Franklin Graham, son of the famous evangelist, recently warned that the rise of Ebola signaled that we are living in the last days. Few people noticed. Christian filmmaker Paul Lalonde released an awful movie in October about the end of the world. Despite snagging Nicolas Cage for the lead role, Lalonde’s retooling of Tim LaHaye and Jerry Jenkins’s bestselling Left Behind books fell flat with audiences.
In theaters now, Nicholas Cage is taking us to the beginning of the end of time. A time when passengers vanish mid-flight, cars lose their drivers, and those who aren’t raptured face a violent world and a monumental choice: follow the Antichrist toward destruction or follow the righteous and be saved from the world. It’s the end of the world as we know it, and no one’s feeling fine.
Years ago, when the Left Behind series topped the bestseller lists, a friend and colleague of mine was on fire over the books.
An evangelical entertainment troupe has abandoned plans to send a controversial video game in care packages to U.S. troops in Iraq.
As a member of the Pentagon’s “America Supports You” program, Dallas-based Operation Straight Up planned to include copies of the apocalyptic video game “Left Behind: Eternal Forces” in care packages for the military.
Schmidt and Felch, both of whom teach literature at Calvin College, have produced anthologies of writings—including both prose and poetry—about each of the seasons of the year. Summer includes writers as disparate as Anne Lamott, Walt Whitman, N. Scott Momaday and Madeleine L’Engle.
At first glance, it might seem that The Da Vinci Code and the Left Behind series occupy opposite poles of the cultural spectrum. The former’s effort to reaffirm the “sacred feminine” with the claim that Mary Magdalene was Jesus’ wife is the sort of reworking of tradition that presumably appeals to far-out liberals.
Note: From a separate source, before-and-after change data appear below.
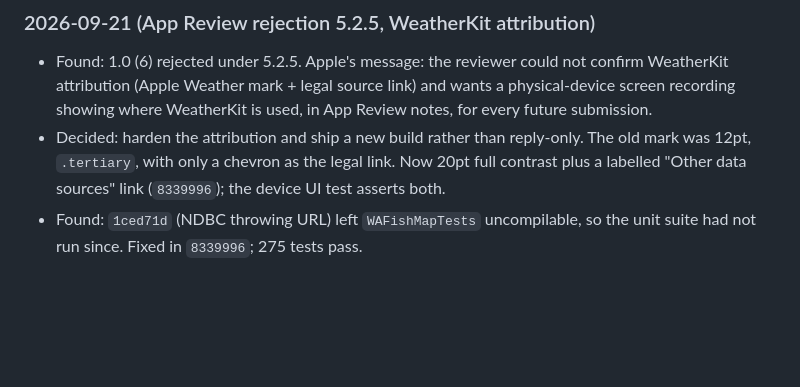
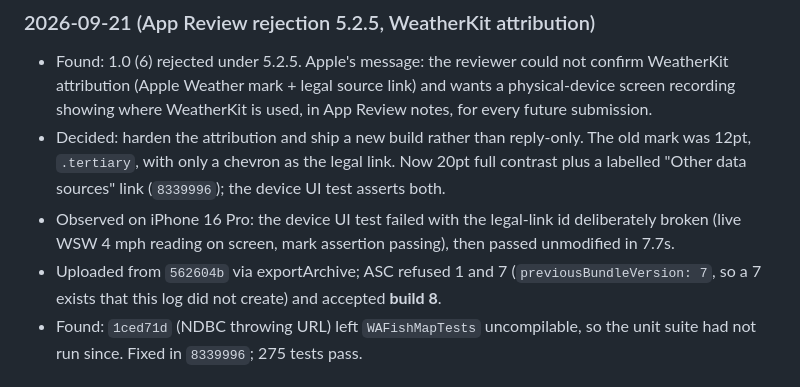
Before and after one commit to danieldecena/wa-fish-map, a Markdown page: STATUS.md, the part around the change. Rendered like a GitHub page; blank space fills up the shorter version.

Commit message:
docs: record build 8 upload for the 5.2.5 resubmission
Co-Authored-By: Claude Opus 5 (1M context) <noreply@anthropic.com>

```diff
--- a/STATUS.md
+++ b/STATUS.md
@@ -118,6 +118,8 @@ current counts rather than trusting a number written here.
 
 - Found: 1.0 (6) rejected under 5.2.5. Apple's message: the reviewer could not confirm WeatherKit attribution (Apple Weather mark + legal source link) and wants a physical-device screen recording showing where WeatherKit is used, in App Review notes, for every future submission.
 - Decided: harden the attribution and ship a new build rather than reply-only. The old mark was 12pt, `.tertiary`, with only a chevron as the legal link. Now 20pt full contrast plus a labelled "Other data sources" link (`8339996`); the device UI test asserts both.
+- Observed on iPhone 16 Pro: the device UI test failed with the legal-link id deliberately broken (live WSW 4 mph reading on screen, mark assertion passing), then passed unmodified in 7.7s.
+- Uploaded from `562604b` via exportArchive; ASC refused 1 and 7 (`previousBundleVersion: 7`, so a 7 exists that this log did not create) and accepted **build 8**.
 - Found: `1ced71d` (NDBC throwing URL) left `WAFishMapTests` uncompilable, so the unit suite had not run since. Fixed in `8339996`; 275 tests pass.
 
 ### 2026-09-21 (Workflow Audit & URL Safety)
```
Also changed, not shown: TASKS.md (+2 -2 lines), docs/app-store/listing-draft.md (+2 -0 lines).
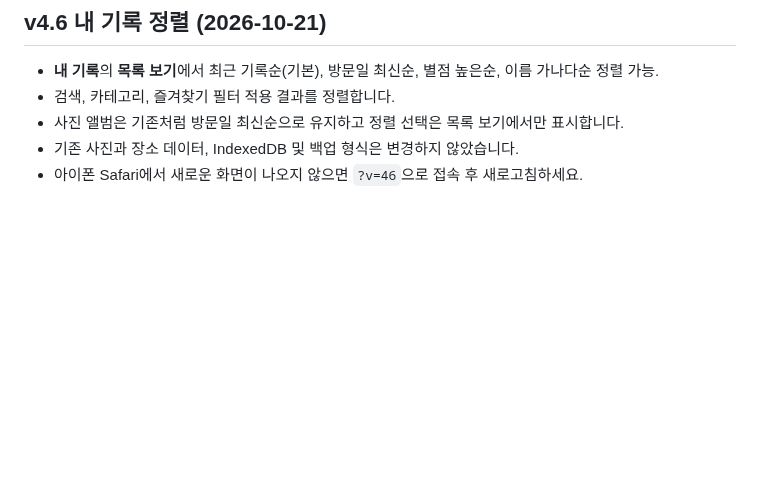
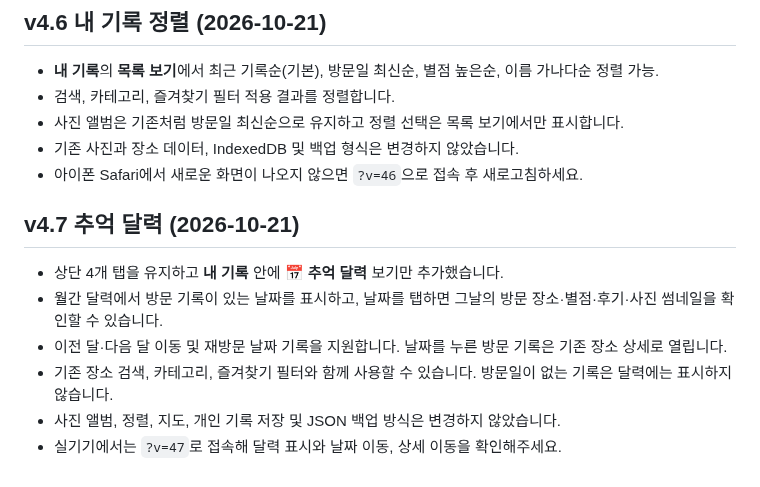
Before and after one commit to jhparkk2/my-place-map, a Markdown page: README.md, the part around the change. Rendered like a GitHub page; blank space fills up the shorter version.

Commit message:
docs: add memory calendar v4.7 documentation

```diff
--- a/README.md
+++ b/README.md
@@ -147,3 +147,11 @@
 - 사진 앨범은 기존처럼 방문일 최신순으로 유지하고 정렬 선택은 목록 보기에서만 표시합니다.
 - 기존 사진과 장소 데이터, IndexedDB 및 백업 형식은 변경하지 않았습니다.
 - 아이폰 Safari에서 새로운 화면이 나오지 않으면 `?v=46`으로 접속 후 새로고침하세요.
+
+## v4.7 추억 달력 (2026-10-21)
+- 상단 4개 탭을 유지하고 **내 기록** 안에 **📅 추억 달력** 보기만 추가했습니다.
+- 월간 달력에서 방문 기록이 있는 날짜를 표시하고, 날짜를 탭하면 그날의 방문 장소·별점·후기·사진 썸네일을 확인할 수 있습니다.
+- 이전 달·다음 달 이동 및 재방문 날짜 기록을 지원합니다. 날짜를 누른 방문 기록은 기존 장소 상세로 열립니다.
+- 기존 장소 검색, 카테고리, 즐겨찾기 필터와 함께 사용할 수 있습니다. 방문일이 없는 기록은 달력에는 표시하지 않습니다.
+- 사진 앨범, 정렬, 지도, 개인 기록 저장 및 JSON 백업 방식은 변경하지 않았습니다.
+- 실기기에서는 `?v=47`로 접속해 달력 표시와 날짜 이동, 상세 이동을 확인해주세요.
```
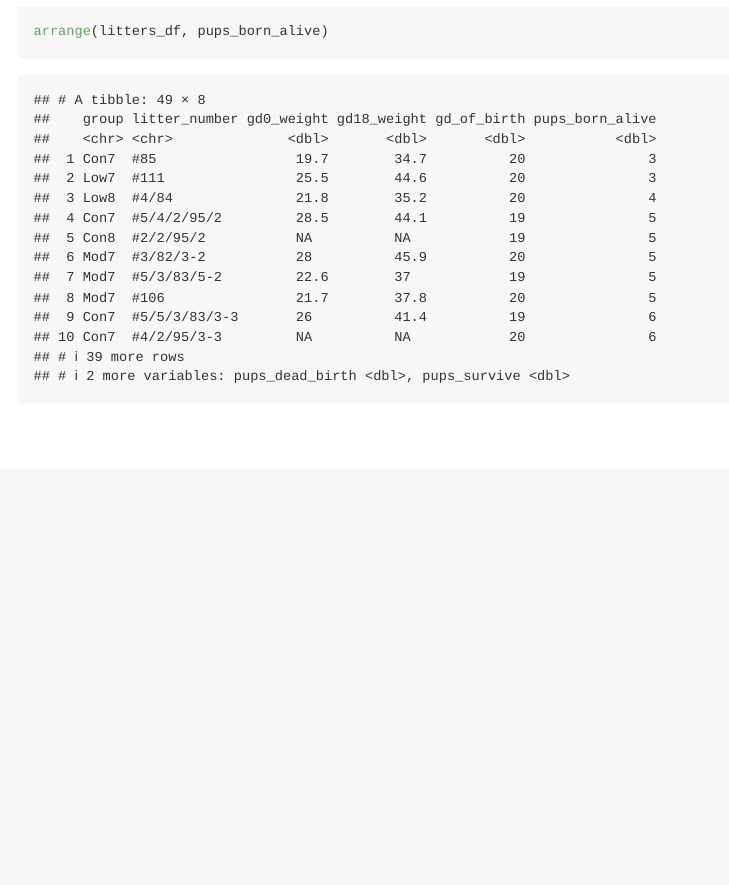
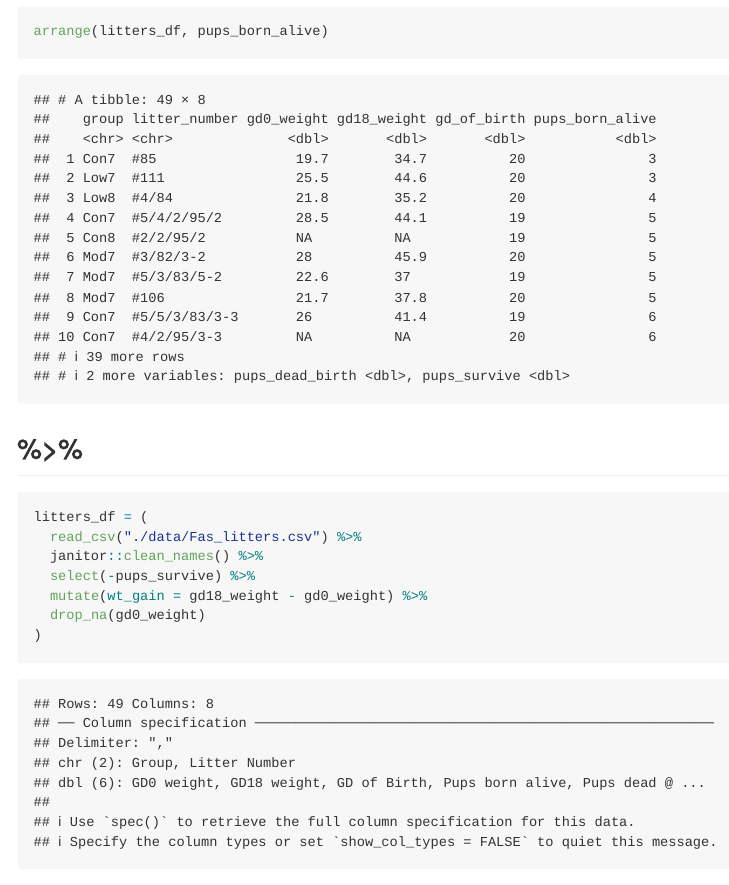
Before and after one commit to MeganMarziali/data_wrangling_1, an R Markdown document (data_manipulation.Rmd): the page in a window 1100 px wide, from 6310 px down. Rendered offline with R 4.5, knitr and Pandoc, with nearby package versions; column names are cleaned by a stand-in for the janitor package.

Commit message:
pipes example

````diff
--- a/data_manipulation.Rmd
+++ b/data_manipulation.Rmd
@@ -83,3 +83,15 @@ mutate(
 ```{r}
 arrange(litters_df, pups_born_alive)
 ```
+
+## %>%
+
+```{r}
+litters_df = (
+  read_csv("./data/Fas_litters.csv") %>%
+  janitor::clean_names() %>%
+  select(-pups_survive) %>%
+  mutate(wt_gain = gd18_weight - gd0_weight) %>%
+  drop_na(gd0_weight)
+)
+```
````
Also changed, not shown: data_manipulation.md.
The hugely popular “Left Behind” series of novels continues to frustrate mainstream pastors and biblical scholars who object to an “end-times” theology they consider just as fictional as the books’ genre. The readers are real, however. The tenth and most recent volume in the series, The Remnant, picked up 2.4 million orders in the two months before its July release.